3/42 Church of St. Andrew
- I

Parish church. C12 and C14. Rubble flint and freestone; thatched roof to
nave, plaintiles to aisle and chancel, which is slightly higher than the nave.
Nave, chancel, south aisle, north porch and south-west tower. 2-light
Perpendicular windows to south aisle and north side of nave; 5-light east
window with reticulated tracery, and a variant of reticulation, with a circle
with ogee octofoil above, to the north and south of chancel. Norman south
doorway to aisle: one order of colonettes, block or cushion capitals, a
scalloped decoration and an outer billet moulding around the jambs and arch.
C14 priest's door on south side of chancel with ogee arch. The C14 north
porch is faced with flushwork and has a 2-bay open timber roof. The north
doorway has a continuous moulding under a hood-mould on heads. Tower with
flushwork panelling on the lower stages of the diagonal buttresses and on the
battlemented top. This is said to have been raised in the C17. The building
has a complex development, with the south aisle having been the nave of the
original C12 Norman church, to which an apsidal chancel was once attached.
The west front of this church is now visible within the base of the tower,
which was added in the early C14. The C12 west portal, lavishly decorated,
has 4 orders of colonettes variously ornamented with billet, stylised flowers
and an outer incomplete ring of beasts. A small window above is set within an
arch and flanked by 2 blank arches, all decorated with zigzag ornament, the
window surrounded also by a chain of raised circular members. There are the
remains of wall-paintings in red ochre on the south wall of the aisle, and a
set of Royal Arms of George III. In the south-east corner, the damaged altar
tomb of Nicholas Bohun, (d.1602), with a genealogical brass above. The aisle
roof is in 9 bays; no collars, but the long arched braces tenoned into hanging
posts carrying carved bosses; an embattled and floral cornice with an upper
row of fleur-de-lys ornament. Mid C14 nave and chancel: nave arcade of 5 bays
with octagonal piers and arches with double hollow-chamfer. Nave roof in 9
bays, with arched braces to cambered embattled collars, and a moulded and
brattished cornice; painted headless figures remain to the base of some
corbels. Panelled early C19 benches. Seven Sacrament font retaining original
colouring in the panels; the 8th panel represents the Baptism of Christ. Bowl
supported by angels; high double octagonal base. Jacobean pulpit with the
door to the rood loft beside it. Carved and painted base to rood screen
remains: the panels are traceried and each has full-length paintings of 2
saints, 16 in all; base with enriched quatrefoils. Beside the north door, a
large wall-painting, apparently of a Madonna and Child under a canopy. In
chancel, a piscina with ogee head and cinquefoil cusping; plain sedilia; some
old poppyhead bench ends, and fragments of medieval glass in the north-east
window. Simple braced rafter roof. The floors are paved throughout with old
floor bricks.

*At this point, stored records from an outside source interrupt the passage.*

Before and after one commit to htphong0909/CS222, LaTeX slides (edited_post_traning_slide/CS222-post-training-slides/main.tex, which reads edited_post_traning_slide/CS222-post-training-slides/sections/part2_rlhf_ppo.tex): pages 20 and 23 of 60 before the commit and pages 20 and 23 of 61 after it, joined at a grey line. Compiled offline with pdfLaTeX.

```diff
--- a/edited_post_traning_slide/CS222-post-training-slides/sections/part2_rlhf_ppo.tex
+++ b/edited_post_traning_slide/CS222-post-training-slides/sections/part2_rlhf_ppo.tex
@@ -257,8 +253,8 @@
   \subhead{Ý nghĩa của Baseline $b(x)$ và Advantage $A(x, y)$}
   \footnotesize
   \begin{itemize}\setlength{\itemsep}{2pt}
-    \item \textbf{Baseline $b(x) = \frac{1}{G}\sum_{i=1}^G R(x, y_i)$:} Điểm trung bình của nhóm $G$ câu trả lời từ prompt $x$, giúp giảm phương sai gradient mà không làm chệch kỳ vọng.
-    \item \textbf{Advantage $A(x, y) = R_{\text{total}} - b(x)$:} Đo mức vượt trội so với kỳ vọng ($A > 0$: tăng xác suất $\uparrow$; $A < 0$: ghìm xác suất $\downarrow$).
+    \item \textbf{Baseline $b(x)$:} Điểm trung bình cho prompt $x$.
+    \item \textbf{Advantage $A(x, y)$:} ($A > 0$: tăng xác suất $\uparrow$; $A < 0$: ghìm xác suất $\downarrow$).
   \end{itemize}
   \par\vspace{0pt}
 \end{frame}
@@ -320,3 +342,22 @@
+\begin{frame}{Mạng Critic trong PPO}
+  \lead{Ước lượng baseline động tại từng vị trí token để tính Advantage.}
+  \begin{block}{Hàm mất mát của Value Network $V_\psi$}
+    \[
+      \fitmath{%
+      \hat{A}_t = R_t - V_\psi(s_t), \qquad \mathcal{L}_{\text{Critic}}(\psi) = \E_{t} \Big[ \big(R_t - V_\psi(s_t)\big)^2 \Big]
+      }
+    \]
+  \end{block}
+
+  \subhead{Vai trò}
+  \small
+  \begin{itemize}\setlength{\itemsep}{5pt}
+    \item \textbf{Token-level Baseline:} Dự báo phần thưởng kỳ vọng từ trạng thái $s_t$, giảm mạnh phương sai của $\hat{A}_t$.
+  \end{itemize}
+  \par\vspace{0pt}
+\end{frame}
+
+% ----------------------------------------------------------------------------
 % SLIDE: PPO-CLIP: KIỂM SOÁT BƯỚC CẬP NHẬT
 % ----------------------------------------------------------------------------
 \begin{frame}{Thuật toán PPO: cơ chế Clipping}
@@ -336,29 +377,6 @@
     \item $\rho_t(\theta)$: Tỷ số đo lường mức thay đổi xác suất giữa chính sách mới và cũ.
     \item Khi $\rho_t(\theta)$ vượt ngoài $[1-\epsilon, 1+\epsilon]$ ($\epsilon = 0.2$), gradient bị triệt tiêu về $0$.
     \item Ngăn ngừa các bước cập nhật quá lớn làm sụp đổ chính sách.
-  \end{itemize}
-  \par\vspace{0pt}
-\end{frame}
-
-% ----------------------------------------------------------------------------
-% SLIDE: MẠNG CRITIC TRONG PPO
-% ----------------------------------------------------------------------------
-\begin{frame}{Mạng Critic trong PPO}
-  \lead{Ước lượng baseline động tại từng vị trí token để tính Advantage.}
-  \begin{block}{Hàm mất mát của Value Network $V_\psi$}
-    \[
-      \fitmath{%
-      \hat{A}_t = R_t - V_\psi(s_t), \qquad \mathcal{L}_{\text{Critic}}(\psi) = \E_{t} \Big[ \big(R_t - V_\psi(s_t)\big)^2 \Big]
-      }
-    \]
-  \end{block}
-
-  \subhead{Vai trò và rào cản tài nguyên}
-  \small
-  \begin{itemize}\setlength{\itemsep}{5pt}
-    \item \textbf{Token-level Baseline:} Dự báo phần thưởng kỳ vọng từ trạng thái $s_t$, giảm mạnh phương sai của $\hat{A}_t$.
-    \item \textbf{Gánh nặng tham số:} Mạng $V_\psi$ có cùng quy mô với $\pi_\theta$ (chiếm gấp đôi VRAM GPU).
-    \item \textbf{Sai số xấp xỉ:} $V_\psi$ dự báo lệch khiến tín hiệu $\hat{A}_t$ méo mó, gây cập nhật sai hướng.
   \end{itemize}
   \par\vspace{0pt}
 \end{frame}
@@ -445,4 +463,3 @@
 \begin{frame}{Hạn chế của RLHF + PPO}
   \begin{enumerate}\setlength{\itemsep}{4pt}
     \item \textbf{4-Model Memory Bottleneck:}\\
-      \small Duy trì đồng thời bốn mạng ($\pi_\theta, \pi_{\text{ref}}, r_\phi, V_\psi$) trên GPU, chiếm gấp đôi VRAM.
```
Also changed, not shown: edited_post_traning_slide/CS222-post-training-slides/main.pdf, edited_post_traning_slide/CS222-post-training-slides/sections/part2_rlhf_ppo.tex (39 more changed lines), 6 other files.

Listing NGR: TM4232580434

This text is from the original listing, and may not necessarily reflect the current setting of the building.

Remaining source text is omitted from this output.